When you’re in the garden this week, be sure to thank a bee. That’s what Pollinator Week is all about.
The third week in June is designated as National Pollinator Week and there are celebrations planned from coast to coast to raise awareness of the valuable contribution provided by bees, birds, butterflies, bats, and beetles.
Pollinators are responsible for one out of every three bites of food that we eat.
In the U.S. bees alone undertake the astounding task of pollinating over $15 billion in added crop value, particularly for specialty crops such as almonds and other nuts, berries, fruits, and vegetables.
In northern Colorado, the Colorado State Beekeepers Association, Northern Colorado Beekeepers Association, Boulder County Beekeepers Association and BBB Seed Company are partnering with 16 nurseries, garden centers, and stores for a special event on Saturday, June 23, from 10:00 a.m. to 2:00 p.m.
There are about 250 species of butterflies in Colorado, but I see more Two-Tailed Swallowtails than any other kind.
This has been a good year for spotting butterflies in my yard, especially the beautiful Two-Tailed Swallowtails.
The ones that I’ve seen sailing through my backyard are particularly fond of landing on the roses and gathering pollen as they carefully tiptoe around each flower on their long, thin legs.
I’m not sure most people realize that butterflies aren’t only lovely to watch as they glide through the air, but they’re pollinators, too. They’re an important part of the ecosystem and when we don’t see many in the landscape it’s a signal that something may be wrong in the environment.
To make your yard more attractive to butterflies, create a landscape with food plants for both caterpillars and adult butterflies. Provide shelter from wind, like trees, shrubs and ornamental grasses and even fences.
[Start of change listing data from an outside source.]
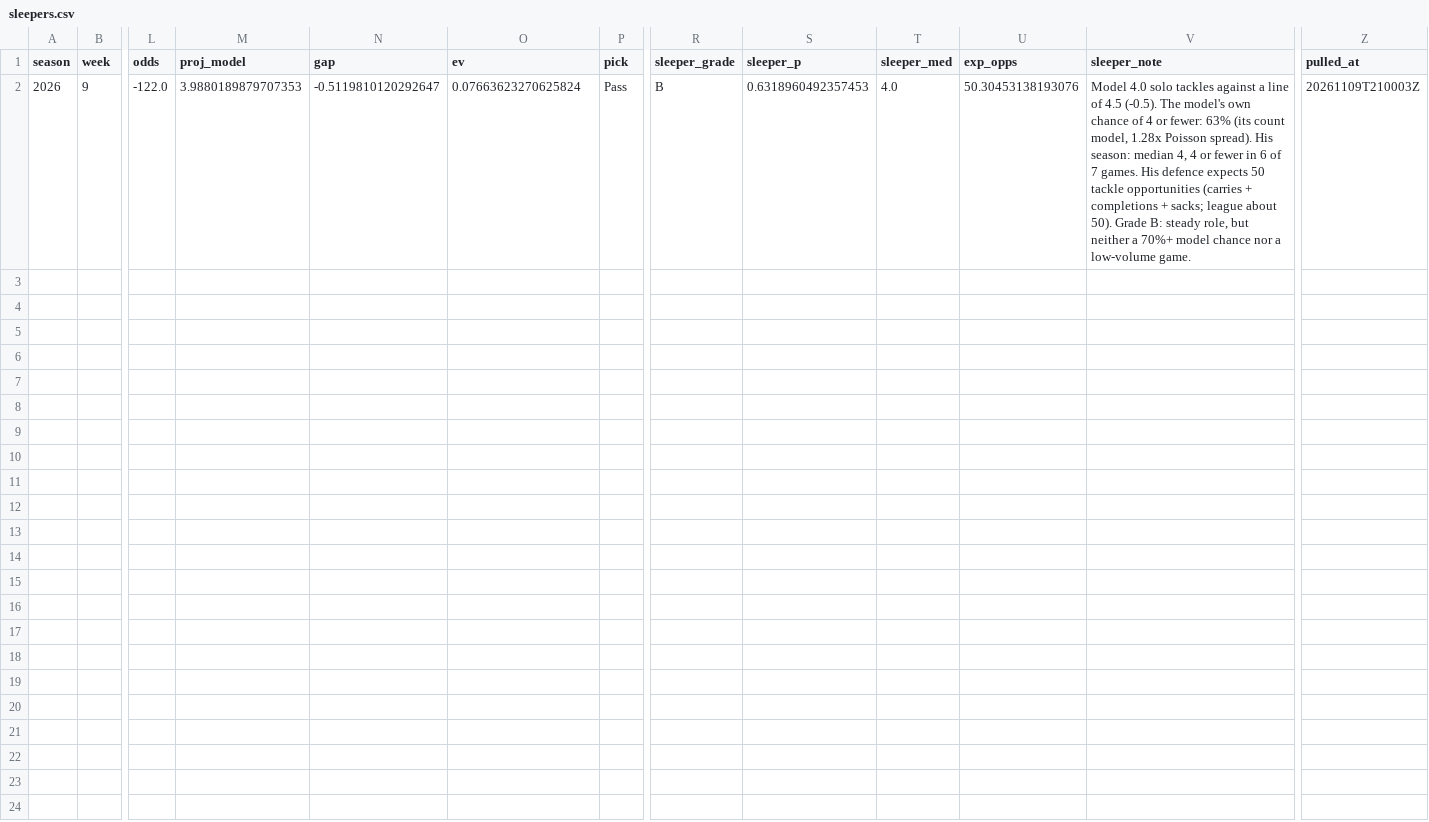
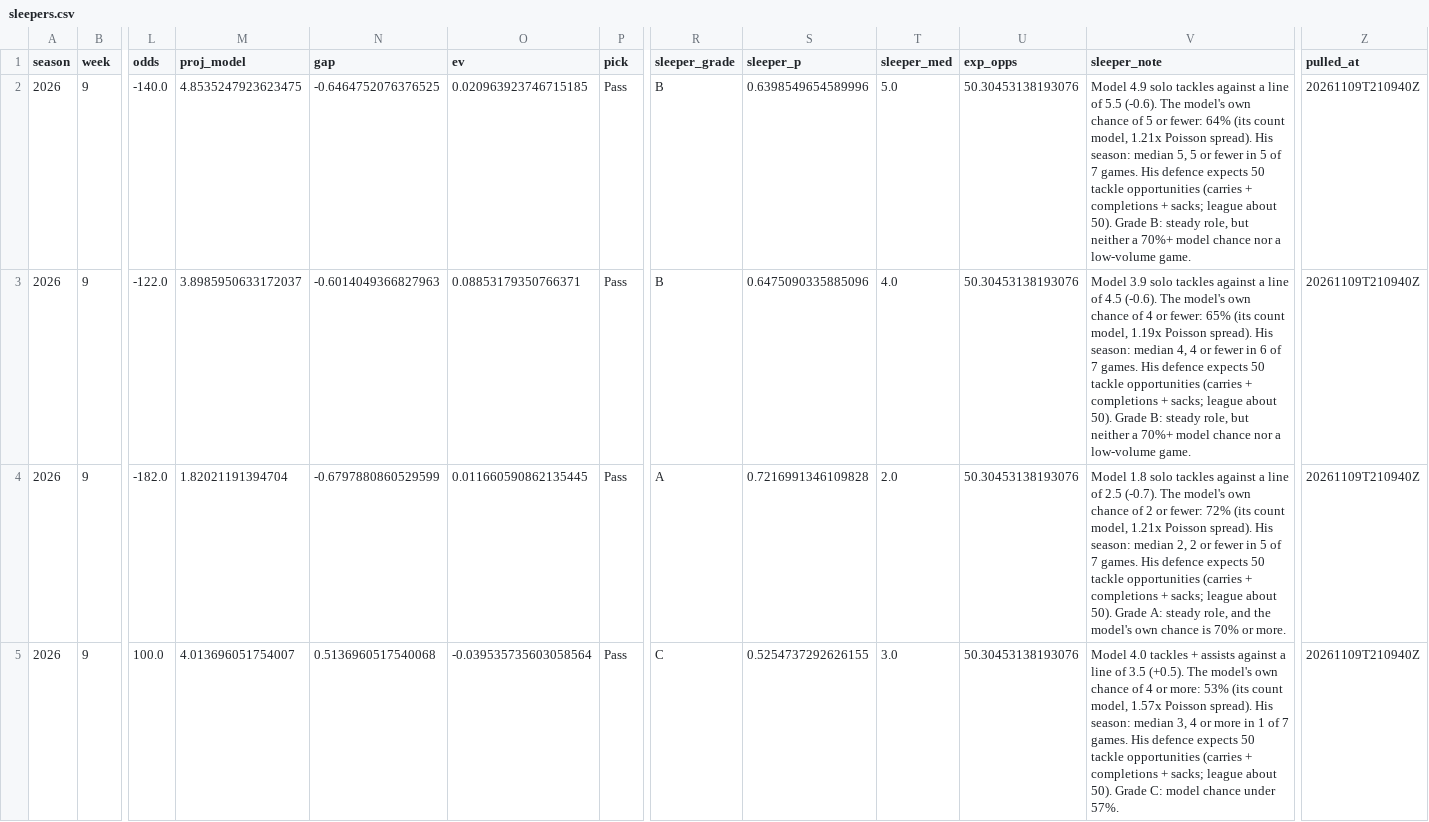
Before and after one commit to EvanDAmours/ArvellsStinkySlammerModel, a CSV file: data/sleepers.csv, drawn as a sheet; only a part is shown, gaps mark what is left out; addresses are those after the commit; rows hold the shown columns only; the diff names each change by its address in the sheet, - before the commit and + after, or states it on an @@ line.

```diff
--- a/data/sleepers.csv
+++ b/data/sleepers.csv
+row 2: 2026 | 9 | -140.0 | 4.8535247923623475 | -0.6464752076376525 | 0.020963923746715185 | Pass | B | 0.6398549654589996 | 5.0 | 50.30453138193076 | Model 4.9 solo tackles against a line of 5.5 (-0.6). The model's own chance of 5 or fewer: 64% (its count model, 1.21x Poisson spread). His season: median 5, 5 or fewer in 5 of 7 games. His defence expects 50 tackle opportunities (carries + completions + sacks; league about 50). Grade B: steady role, but neither a 70%+ model chance nor a low-volume game. | 20261109T210940Z
-M3 (proj_model): 3.9880189879707353
+M3 (proj_model): 3.8985950633172037
-N3 (gap): -0.5119810120292647
+N3 (gap): -0.6014049366827963
-O3 (ev): 0.07663623270625824
+O3 (ev): 0.08853179350766371
-S3 (sleeper_p): 0.6318960492357453
+S3 (sleeper_p): 0.6475090335885096
-V3 (sleeper_note): Model 4.0 solo tackles against a line of 4.5 (-0.5). The model's own chance of 4 or fewer: 63% (its count model, 1.28x Poisson spread).…
+V3 (sleeper_note): Model 3.9 solo tackles against a line of 4.5 (-0.6). The model's own chance of 4 or fewer: 65% (its count model, 1.19x Poisson spread).…
-Z3 (pulled_at): 20261109T210003Z
+Z3 (pulled_at): 20261109T210940Z
+row 4: 2026 | 9 | -182.0 | 1.82021191394704 | -0.6797880860529599 | 0.011660590862135445 | Pass | A | 0.7216991346109828 | 2.0 | 50.30453138193076 | Model 1.8 solo tackles against a line of 2.5 (-0.7). The model's own chance of 2 or fewer: 72% (its count model, 1.21x Poisson spread). His season: median 2, 2 or fewer in 5 of 7 games. His defence expects 50 tackle opportunities (carries + completions + sacks; league about 50). Grade A: steady role, and the model's own chance is 70% or more. | 20261109T210940Z
+row 5: 2026 | 9 | 100.0 | 4.013696051754007 | 0.5136960517540068 | -0.039535735603058564 | Pass | C | 0.5254737292626155 | 3.0 | 50.30453138193076 | Model 4.0 tackles + assists against a line of 3.5 (+0.5). The model's own chance of 4 or more: 53% (its count model, 1.57x Poisson spread). His season: median 3, 4 or more in 1 of 7 games. His defence expects 50 tackle opportunities (carries + completions + sacks; league about 50). Grade C: model chance under 57%. | 20261109T210940Z
```
Also changed, not shown: data/consensus/fantasypros_2026_w09.csv, data/lines_log.csv, 14 other files.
It’s time to celebrate National Pollinator Week, June 21-27, with a WesternGardeners.com salute to pollinators. Today we proudly salute bees!
Thanks to the efforts of the Pollinator Partnership, pollinators are being celebrated across the country this week. As part of its mission, the Pollinator Partnership works to protect pollinators–like bees, birds, butterflies, bats and beetles–through conservation, education and research.
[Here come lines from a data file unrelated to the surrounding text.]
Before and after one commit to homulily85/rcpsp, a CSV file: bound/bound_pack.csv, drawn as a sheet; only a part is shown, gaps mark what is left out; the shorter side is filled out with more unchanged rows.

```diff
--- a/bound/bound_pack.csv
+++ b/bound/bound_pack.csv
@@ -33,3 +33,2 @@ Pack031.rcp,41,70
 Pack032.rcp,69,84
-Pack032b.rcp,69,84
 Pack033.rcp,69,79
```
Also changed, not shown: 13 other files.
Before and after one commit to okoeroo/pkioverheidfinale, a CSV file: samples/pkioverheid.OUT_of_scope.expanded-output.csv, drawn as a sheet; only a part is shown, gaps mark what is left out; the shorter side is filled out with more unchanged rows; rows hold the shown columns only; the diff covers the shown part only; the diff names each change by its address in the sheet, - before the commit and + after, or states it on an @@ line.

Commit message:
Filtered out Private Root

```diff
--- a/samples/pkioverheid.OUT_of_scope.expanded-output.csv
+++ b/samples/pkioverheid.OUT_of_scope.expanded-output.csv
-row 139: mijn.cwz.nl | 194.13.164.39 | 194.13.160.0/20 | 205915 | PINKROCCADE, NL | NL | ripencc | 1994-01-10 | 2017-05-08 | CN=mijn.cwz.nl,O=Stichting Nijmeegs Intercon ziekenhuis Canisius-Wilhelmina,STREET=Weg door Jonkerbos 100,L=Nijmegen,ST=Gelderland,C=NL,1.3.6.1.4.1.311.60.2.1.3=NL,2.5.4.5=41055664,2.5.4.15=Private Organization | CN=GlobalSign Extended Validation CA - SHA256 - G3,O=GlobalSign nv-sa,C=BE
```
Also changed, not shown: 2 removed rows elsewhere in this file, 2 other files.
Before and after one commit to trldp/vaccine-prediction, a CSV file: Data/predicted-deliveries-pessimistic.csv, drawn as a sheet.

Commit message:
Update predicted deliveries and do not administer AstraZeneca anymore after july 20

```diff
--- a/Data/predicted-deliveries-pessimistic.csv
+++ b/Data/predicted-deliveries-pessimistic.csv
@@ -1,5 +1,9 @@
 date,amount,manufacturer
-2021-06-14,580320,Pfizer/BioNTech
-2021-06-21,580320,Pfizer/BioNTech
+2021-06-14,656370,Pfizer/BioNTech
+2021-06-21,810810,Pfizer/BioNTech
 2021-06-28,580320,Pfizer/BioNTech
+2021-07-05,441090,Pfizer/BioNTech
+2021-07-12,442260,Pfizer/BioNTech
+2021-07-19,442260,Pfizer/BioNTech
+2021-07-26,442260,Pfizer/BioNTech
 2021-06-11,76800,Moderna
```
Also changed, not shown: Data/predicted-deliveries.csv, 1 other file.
Today we salute the little workhorses of the garden, bees. Gardeners already know that to have a beautiful, productive garden, bees have to like to hang out in it. Especially honey bees.
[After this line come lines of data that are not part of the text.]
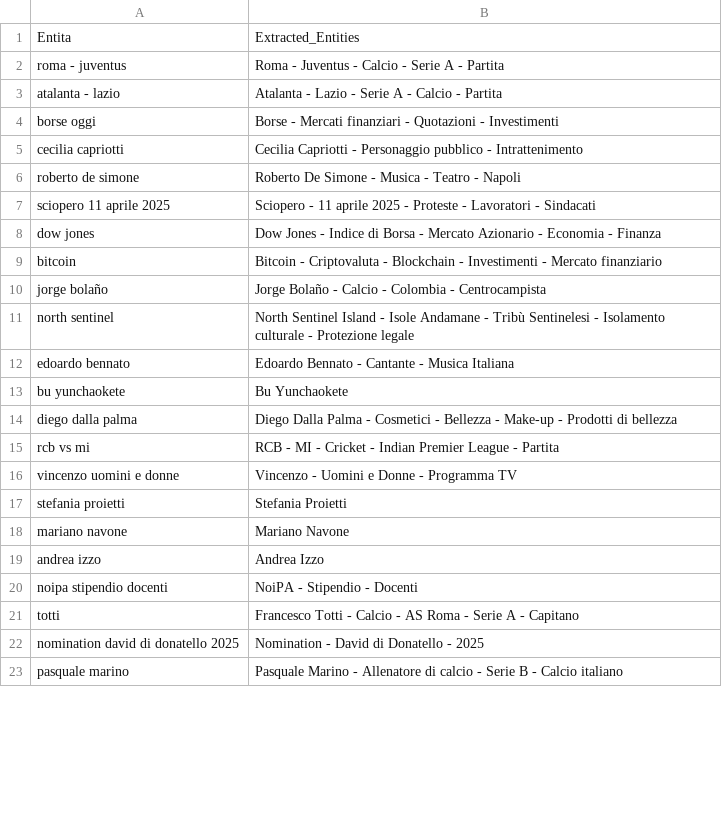
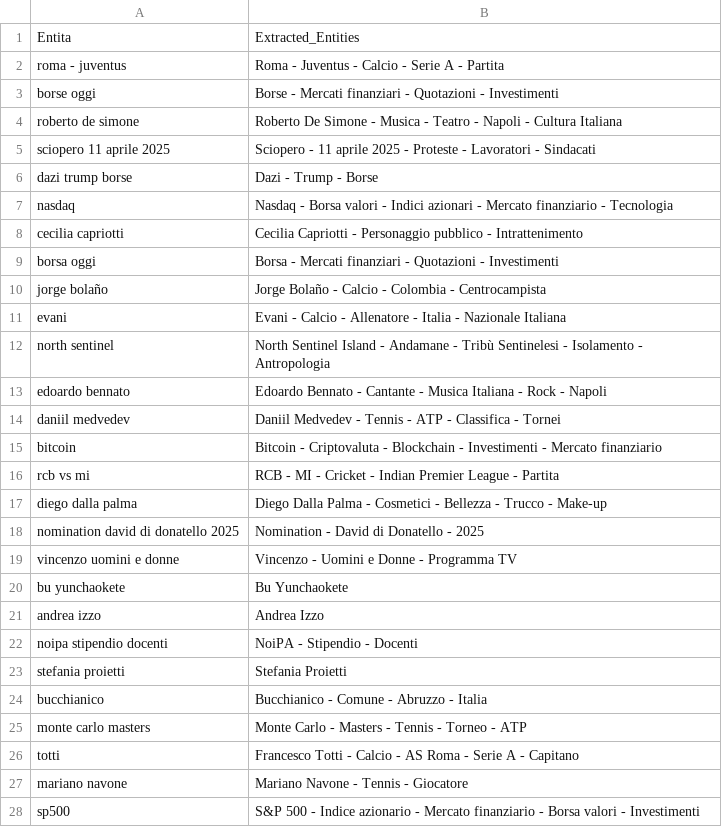
Before and after one commit to maledizionisrls/discover-prophet-website, a CSV file: checkpoint_data/04_openai_extracted_entities.csv, drawn as a sheet; only a part is shown; the shorter side is filled out with more unchanged rows; the diff covers the shown part only.

```diff
--- a/checkpoint_data/04_openai_extracted_entities.csv
+++ b/checkpoint_data/04_openai_extracted_entities.csv
@@ -2,21 +2,27 @@
 roma - juventus,Roma - Juventus - Calcio - Serie A - Partita
-atalanta - lazio,Atalanta - Lazio - Serie A - Calcio - Partita
 borse oggi,Borse - Mercati finanziari - Quotazioni - Investimenti
+roberto de simone,Roberto De Simone - Musica - Teatro - Napoli - Cultura Italiana
+sciopero 11 aprile 2025,Sciopero - 11 aprile 2025 - Proteste - Lavoratori - Sindacati
+dazi trump borse,Dazi - Trump - Borse
+nasdaq,Nasdaq - Borsa valori - Indici azionari - Mercato finanziario - Tecnologia
 cecilia capriotti,Cecilia Capriotti - Personaggio pubblico - Intrattenimento
-roberto de simone,Roberto De Simone - Musica - Teatro - Napoli
-sciopero 11 aprile 2025,Sciopero - 11 aprile 2025 - Proteste - Lavoratori - Sindacati
-dow jones,Dow Jones - Indice di Borsa - Mercato Azionario - Economia - Finanza
+borsa oggi,Borsa - Mercati finanziari - Quotazioni - Investimenti
+jorge bolaño,Jorge Bolaño - Calcio - Colombia - Centrocampista
+evani,Evani - Calcio - Allenatore - Italia - Nazionale Italiana
+north sentinel,North Sentinel Island - Andamane - Tribù Sentinelesi - Isolamento - Antropologia
+edoardo bennato,Edoardo Bennato - Cantante - Musica Italiana - Rock - Napoli
+daniil medvedev,Daniil Medvedev - Tennis - ATP - Classifica - Tornei
 bitcoin,Bitcoin - Criptovaluta - Blockchain - Investimenti - Mercato finanziario
-jorge bolaño,Jorge Bolaño - Calcio - Colombia - Centrocampista
-north sentinel,North Sentinel Island - Isole Andamane - Tribù Sentinelesi - Isolamento culturale - Protezione legale
-edoardo bennato,Edoardo Bennato - Cantante - Musica Italiana
+rcb vs mi,RCB - MI - Cricket - Indian Premier League - Partita
+diego dalla palma,Diego Dalla Palma - Cosmetici - Bellezza - Trucco - Make-up
+nomination david di donatello 2025,Nomination - David di Donatello - 2025
+vincenzo uomini e donne,Vincenzo - Uomini e Donne - Programma TV
 bu yunchaokete,Bu Yunchaokete
-diego dalla palma,Diego Dalla Palma - Cosmetici - Bellezza - Make-up - Prodotti di bellezza
-rcb vs mi,RCB - MI - Cricket - Indian Premier League - Partita
-vincenzo uomini e donne,Vincenzo - Uomini e Donne - Programma TV
-stefania proietti,Stefania Proietti
-mariano navone,Mariano Navone
 andrea izzo,Andrea Izzo
 noipa stipendio docenti,NoiPA - Stipendio - Docenti
+stefania proietti,Stefania Proietti
+bucchianico,Bucchianico - Comune - Abruzzo - Italia
+monte carlo masters,Monte Carlo - Masters - Tennis - Torneo - ATP
 totti,Francesco Totti - Calcio - AS Roma - Serie A - Capitano
-nomination david di donatello 2025,Nomination - David di Donatello - 2025
+mariano navone,Mariano Navone - Tennis - Giocatore
+sp500,S&P 500 - Indice azionario - Mercato finanziario - Borsa valori - Investimenti
```
Also changed, not shown: 12 added rows, 16 removed rows, 7 moved rows and 3 edited cells elsewhere in this file, checkpoint_data/01_entities_ordered_extracted.csv, checkpoint_data/02_context_run_1_scores.csv, 5 other files.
Honey bees are the best of the insect pollinators and hundreds of fruits and vegetables would disappear if we lost all of our honey bees. But, as many of you already know, our bee populations are in serious trouble. Loss of habitat and use of pesticides are two key reasons why bees are being threatened. Honey bees are also suffering from a mysterious disease called Colony Collapse Disorder. Just this week, researchers identified imported, disease-carrying honeybees as a possible cause of colony collapse.